(Source data begins)
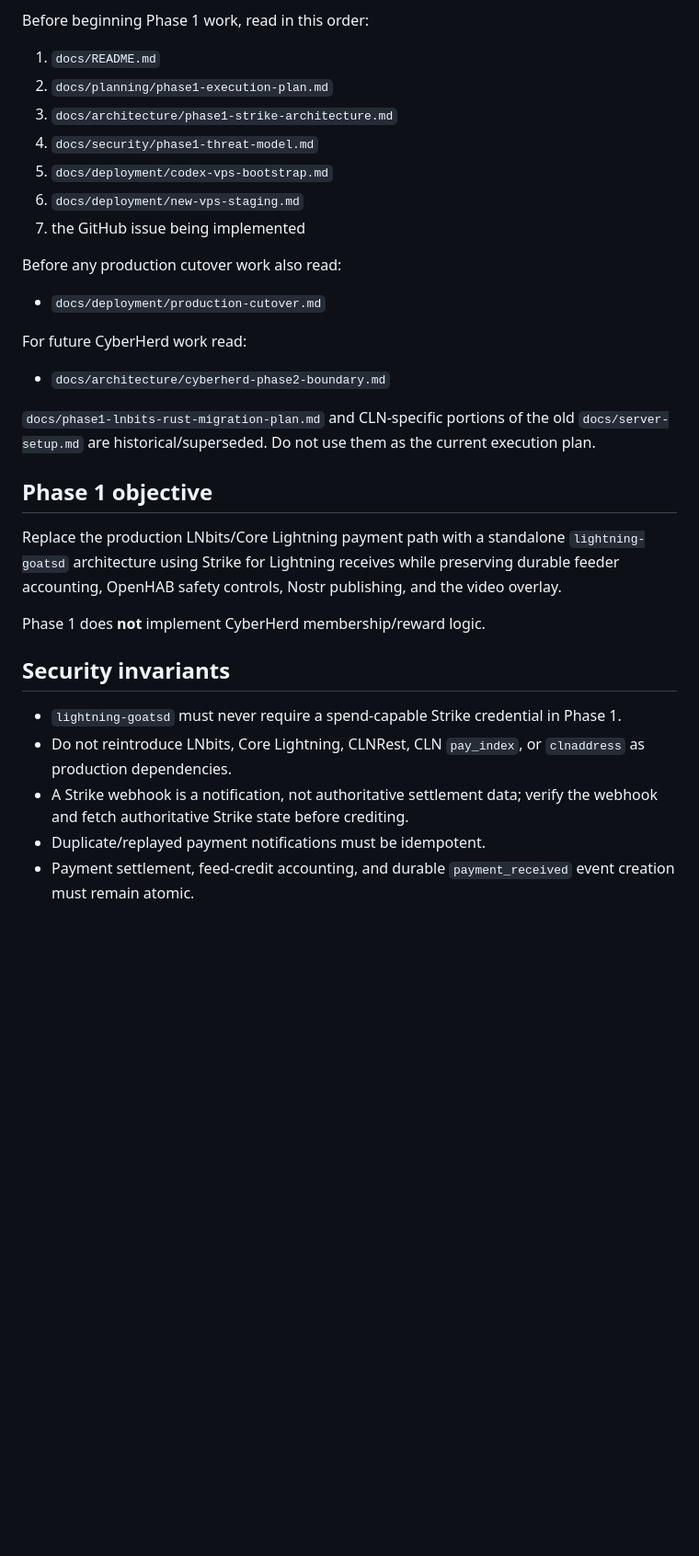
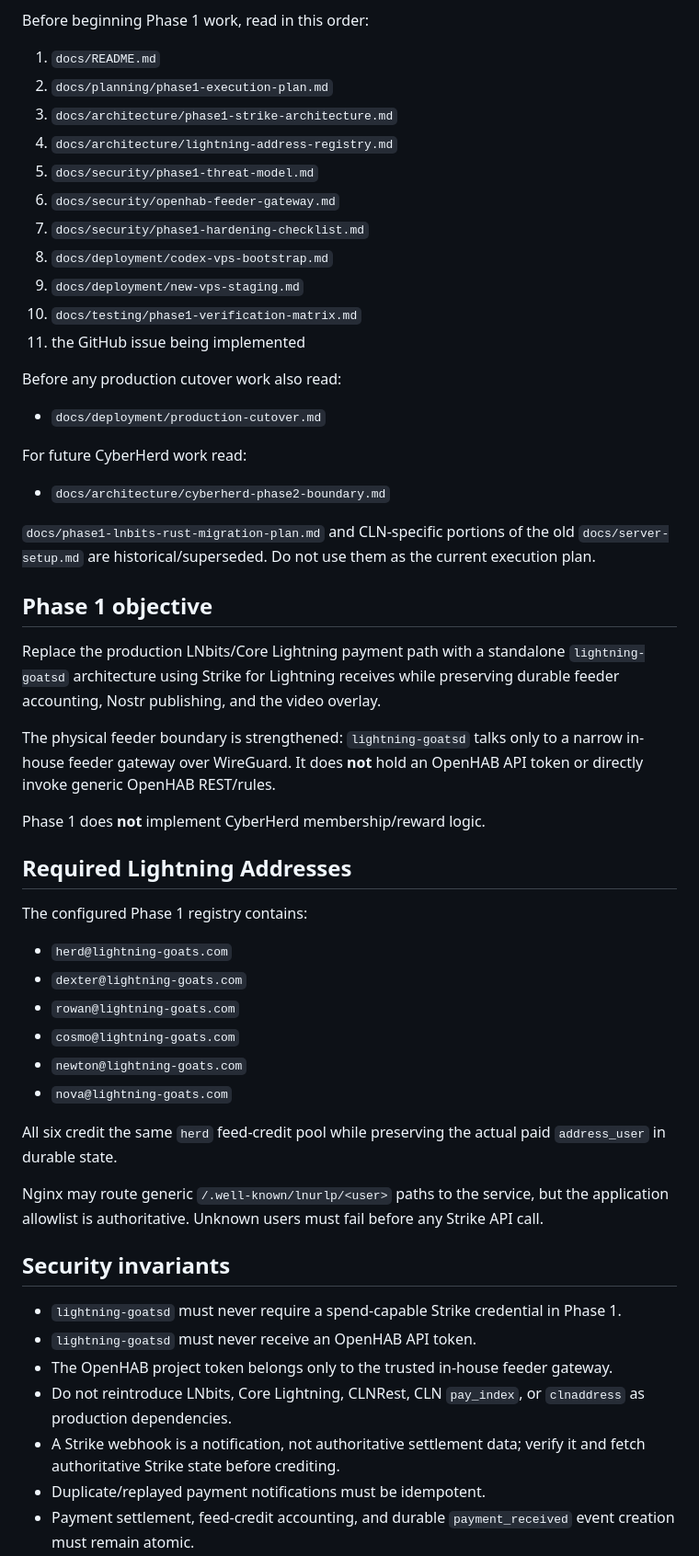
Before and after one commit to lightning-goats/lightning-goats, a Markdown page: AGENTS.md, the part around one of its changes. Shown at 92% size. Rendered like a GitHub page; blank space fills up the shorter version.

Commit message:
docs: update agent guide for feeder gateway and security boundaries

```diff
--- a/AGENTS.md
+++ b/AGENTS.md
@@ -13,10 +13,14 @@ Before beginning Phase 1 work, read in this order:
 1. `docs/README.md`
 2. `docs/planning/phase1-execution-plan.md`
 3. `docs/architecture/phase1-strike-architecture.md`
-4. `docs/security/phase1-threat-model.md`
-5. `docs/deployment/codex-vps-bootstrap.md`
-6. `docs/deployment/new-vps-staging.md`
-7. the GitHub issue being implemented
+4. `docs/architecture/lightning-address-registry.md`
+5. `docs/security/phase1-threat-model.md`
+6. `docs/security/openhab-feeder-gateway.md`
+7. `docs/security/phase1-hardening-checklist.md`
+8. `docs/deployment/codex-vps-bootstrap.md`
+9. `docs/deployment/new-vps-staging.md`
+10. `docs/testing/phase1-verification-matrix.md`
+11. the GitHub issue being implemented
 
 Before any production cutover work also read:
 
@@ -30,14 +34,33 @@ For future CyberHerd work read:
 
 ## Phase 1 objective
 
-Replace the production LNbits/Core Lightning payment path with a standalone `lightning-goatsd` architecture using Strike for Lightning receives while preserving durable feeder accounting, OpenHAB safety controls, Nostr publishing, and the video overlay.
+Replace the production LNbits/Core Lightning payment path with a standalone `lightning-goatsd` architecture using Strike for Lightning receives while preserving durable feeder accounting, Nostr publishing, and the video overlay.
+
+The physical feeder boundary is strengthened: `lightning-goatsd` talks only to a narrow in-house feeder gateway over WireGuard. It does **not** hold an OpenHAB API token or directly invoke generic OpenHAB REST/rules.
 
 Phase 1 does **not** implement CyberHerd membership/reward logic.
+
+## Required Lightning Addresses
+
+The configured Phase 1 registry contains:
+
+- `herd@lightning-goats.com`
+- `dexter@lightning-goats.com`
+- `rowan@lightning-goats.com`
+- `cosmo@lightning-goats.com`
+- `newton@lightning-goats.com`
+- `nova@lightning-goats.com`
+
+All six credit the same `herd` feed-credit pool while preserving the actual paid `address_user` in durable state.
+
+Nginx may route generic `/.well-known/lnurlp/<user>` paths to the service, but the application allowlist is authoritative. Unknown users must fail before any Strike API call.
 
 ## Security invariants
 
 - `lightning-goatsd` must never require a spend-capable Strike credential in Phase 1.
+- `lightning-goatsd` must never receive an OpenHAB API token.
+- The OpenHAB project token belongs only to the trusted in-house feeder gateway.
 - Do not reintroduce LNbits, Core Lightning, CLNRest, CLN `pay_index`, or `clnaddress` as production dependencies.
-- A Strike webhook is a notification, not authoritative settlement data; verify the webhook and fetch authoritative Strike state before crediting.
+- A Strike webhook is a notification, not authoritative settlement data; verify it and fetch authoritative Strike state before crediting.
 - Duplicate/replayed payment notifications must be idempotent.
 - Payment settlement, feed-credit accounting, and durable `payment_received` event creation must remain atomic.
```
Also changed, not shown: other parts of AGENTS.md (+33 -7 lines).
(Source data ends)
(Source data begins)
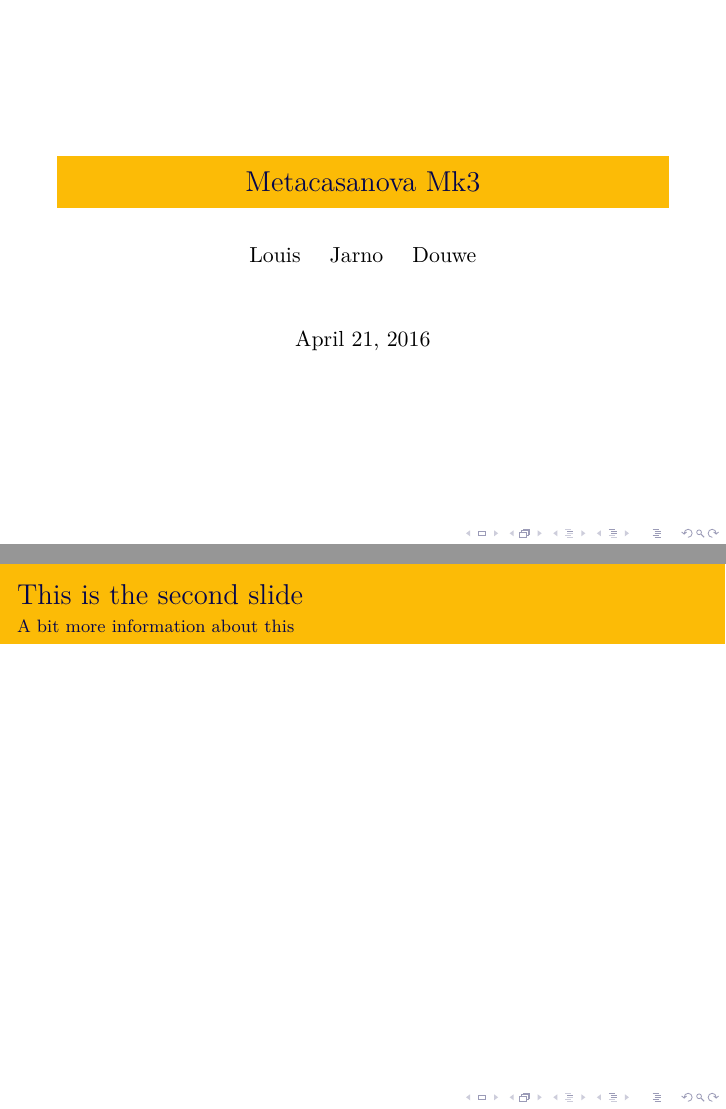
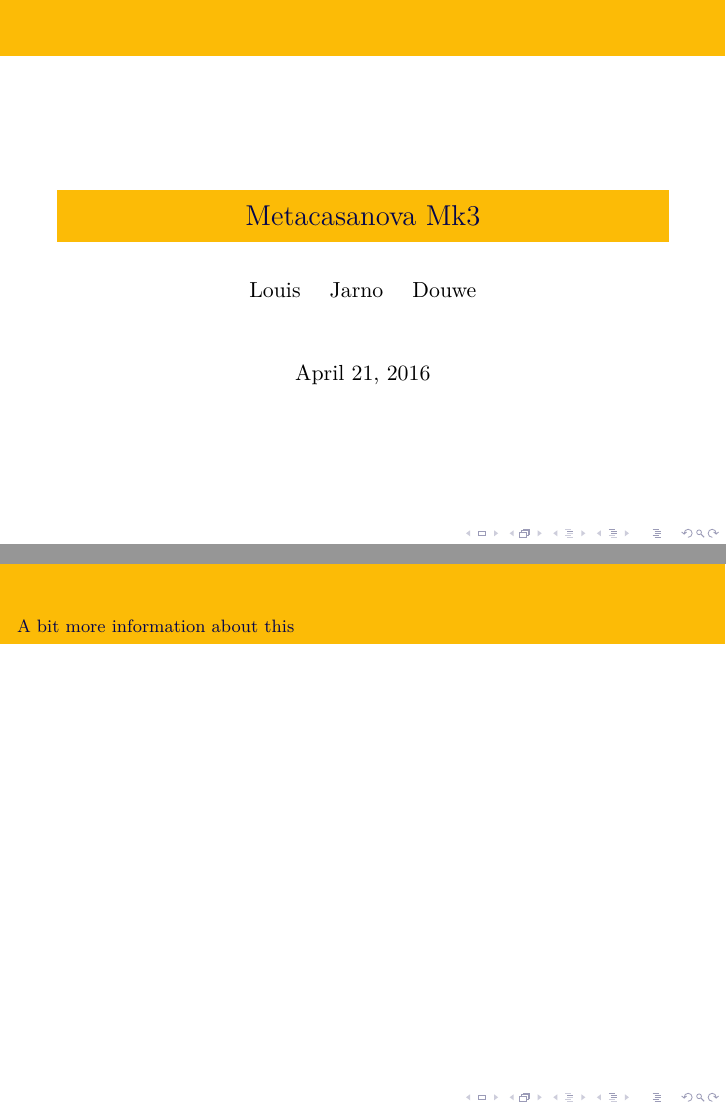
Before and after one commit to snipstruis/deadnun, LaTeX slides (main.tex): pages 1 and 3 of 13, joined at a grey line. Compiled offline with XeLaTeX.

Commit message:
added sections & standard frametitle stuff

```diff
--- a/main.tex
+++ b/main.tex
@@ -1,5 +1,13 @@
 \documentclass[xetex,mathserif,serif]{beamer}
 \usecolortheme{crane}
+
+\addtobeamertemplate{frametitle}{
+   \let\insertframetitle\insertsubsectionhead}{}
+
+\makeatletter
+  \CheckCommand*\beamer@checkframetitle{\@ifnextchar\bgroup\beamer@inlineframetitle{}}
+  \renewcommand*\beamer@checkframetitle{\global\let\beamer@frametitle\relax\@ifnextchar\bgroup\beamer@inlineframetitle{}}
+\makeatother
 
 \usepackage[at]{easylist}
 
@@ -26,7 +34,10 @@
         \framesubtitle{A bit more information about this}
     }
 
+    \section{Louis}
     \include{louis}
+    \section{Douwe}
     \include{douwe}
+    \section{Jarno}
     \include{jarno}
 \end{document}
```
(Source data ends)
Copy each line holding the word "this" from the listing above.

@@ -13,10 +13,14 @@ Before beginning Phase 1 work, read in this order:
         \framesubtitle{A bit more information about this}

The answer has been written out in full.